While the positive data will certainly strengthen Novo Nordisk’s NDA for semaglutide, which is expected to be submitted to the FDA later this year, the company does not expect the results to be sufficient for semaglutide to gain the same expanded label the company is also currently seeking for Victoza. Novo Nordisk does, however, expect the SUSTAIN-6 data to be included in semaglutide’s prescribing information once the drug gains approval. This may allow Novo Nordisk to negotiate a better deal for semaglutide in discussions with pricing regulators. The company also expects to run a larger and longer CVOT for semaglutide post-approval, in order to fully investigate the potential outcomes associated with the drug. This may provide it with sufficient data to apply for a label expansion for semaglutide, and will also allow the company to target patient populations that can expect the greatest benefit from the positive CV effects.
Marso S, Bain S, Consoli A, Eliaschewitz F, Jodar E, et al. (2016) Semaglutide and Cardiovascular Outcomes in Patients with Type 2 Diabetes. The New England Journal of Medicine <DOI>10.1056/NEJMoa1607141</DOI>.
Novo Nordisk (2016) Victoza® (liraglutide) significantly reduced the risk of major cardiovascular events and death in adults with type 2 diabetes in the LEADER trial.
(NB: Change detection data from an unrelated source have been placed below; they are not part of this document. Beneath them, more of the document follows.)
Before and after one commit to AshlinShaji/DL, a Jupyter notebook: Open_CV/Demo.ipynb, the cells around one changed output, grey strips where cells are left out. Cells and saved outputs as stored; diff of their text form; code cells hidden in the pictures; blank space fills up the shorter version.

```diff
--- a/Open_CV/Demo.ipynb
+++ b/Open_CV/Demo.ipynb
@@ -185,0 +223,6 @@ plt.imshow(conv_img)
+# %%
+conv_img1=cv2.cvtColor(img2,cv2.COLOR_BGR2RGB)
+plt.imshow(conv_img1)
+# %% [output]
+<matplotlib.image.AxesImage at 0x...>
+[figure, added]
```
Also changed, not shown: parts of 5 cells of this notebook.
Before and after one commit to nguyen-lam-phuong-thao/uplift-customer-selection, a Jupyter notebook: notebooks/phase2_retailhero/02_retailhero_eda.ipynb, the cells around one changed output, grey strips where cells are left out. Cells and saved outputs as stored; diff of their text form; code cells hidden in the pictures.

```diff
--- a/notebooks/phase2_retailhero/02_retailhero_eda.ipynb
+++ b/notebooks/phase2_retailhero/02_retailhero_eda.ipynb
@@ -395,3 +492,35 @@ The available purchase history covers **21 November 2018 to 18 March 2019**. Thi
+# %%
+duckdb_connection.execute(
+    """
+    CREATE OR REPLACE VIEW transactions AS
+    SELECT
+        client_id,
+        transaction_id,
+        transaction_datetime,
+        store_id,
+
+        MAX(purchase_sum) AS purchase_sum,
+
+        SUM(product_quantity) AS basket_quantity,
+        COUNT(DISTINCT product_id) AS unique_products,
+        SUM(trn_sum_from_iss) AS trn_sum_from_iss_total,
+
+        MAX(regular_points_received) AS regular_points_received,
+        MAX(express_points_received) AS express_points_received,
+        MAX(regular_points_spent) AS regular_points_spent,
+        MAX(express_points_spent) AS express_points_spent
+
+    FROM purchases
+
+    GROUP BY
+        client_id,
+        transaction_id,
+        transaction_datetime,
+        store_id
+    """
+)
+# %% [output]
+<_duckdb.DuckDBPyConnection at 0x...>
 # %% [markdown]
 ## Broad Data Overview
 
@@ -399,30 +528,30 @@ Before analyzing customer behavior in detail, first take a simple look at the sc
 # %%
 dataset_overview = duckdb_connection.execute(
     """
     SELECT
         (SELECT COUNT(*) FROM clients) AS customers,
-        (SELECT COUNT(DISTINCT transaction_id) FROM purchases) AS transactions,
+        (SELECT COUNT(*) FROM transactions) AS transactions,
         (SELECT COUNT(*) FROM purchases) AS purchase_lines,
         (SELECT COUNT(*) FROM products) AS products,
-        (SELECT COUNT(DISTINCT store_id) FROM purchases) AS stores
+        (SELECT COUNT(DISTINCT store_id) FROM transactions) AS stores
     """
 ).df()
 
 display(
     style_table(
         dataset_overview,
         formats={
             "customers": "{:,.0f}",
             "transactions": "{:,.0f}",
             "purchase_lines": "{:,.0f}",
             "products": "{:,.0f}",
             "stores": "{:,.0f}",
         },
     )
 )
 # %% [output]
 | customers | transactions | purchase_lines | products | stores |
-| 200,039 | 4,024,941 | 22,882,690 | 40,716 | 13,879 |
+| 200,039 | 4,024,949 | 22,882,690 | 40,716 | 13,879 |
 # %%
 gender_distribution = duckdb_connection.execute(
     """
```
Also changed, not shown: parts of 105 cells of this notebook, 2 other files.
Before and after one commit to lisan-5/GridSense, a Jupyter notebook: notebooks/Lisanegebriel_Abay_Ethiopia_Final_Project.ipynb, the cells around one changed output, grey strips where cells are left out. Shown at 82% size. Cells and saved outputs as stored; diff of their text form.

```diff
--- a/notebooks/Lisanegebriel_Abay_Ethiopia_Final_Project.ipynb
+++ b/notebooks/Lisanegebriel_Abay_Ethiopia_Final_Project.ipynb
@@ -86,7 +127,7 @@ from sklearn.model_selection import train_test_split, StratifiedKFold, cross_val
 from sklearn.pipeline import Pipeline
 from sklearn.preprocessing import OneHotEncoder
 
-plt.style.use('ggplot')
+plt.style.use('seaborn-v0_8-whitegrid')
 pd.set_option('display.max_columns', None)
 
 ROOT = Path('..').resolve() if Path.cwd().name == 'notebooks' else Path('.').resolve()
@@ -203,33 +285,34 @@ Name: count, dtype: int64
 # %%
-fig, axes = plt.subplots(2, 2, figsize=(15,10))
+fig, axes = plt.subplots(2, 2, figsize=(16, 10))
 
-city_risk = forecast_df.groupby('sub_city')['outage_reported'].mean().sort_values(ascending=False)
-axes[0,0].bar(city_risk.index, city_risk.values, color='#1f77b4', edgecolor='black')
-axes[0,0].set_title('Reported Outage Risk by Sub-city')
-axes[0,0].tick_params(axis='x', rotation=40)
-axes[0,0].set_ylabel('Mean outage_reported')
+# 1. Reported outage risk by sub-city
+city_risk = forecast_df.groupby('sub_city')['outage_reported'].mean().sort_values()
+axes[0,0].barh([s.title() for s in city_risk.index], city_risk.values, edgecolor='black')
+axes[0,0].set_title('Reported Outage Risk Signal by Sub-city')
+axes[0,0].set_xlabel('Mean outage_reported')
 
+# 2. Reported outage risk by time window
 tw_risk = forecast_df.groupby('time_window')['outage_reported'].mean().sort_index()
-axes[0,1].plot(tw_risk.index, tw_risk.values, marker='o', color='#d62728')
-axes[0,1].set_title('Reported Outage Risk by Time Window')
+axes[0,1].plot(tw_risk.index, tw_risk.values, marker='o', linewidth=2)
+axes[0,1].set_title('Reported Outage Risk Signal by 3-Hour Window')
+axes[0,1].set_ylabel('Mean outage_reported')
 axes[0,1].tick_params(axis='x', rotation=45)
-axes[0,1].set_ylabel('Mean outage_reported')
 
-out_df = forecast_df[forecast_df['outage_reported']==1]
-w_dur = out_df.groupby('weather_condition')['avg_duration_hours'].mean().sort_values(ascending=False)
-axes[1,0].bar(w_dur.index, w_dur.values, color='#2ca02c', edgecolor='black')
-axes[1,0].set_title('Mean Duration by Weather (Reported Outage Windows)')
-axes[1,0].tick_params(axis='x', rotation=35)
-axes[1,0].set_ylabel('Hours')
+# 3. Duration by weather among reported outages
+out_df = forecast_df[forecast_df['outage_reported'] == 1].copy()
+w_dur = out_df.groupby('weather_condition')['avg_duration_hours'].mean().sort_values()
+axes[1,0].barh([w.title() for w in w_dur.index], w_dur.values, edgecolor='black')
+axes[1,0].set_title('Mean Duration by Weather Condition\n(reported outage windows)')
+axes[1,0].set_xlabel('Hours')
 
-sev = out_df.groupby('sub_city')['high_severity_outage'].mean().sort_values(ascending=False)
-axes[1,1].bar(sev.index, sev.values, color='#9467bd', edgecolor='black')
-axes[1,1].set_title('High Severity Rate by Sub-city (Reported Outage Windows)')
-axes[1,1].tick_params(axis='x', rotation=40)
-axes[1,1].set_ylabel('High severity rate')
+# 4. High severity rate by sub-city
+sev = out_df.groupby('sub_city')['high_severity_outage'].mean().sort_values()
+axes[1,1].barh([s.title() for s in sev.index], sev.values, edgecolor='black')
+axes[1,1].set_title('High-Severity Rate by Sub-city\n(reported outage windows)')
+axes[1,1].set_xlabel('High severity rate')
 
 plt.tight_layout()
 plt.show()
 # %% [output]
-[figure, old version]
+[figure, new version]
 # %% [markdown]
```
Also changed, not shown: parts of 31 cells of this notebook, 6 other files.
Available from: http://press.novonordisk-us.com/News-Releases?item=122866 [Accessed 19 September 2016].
Get your free demo of Datamonitor Healthcare today. Simply fill out the form to the right >>>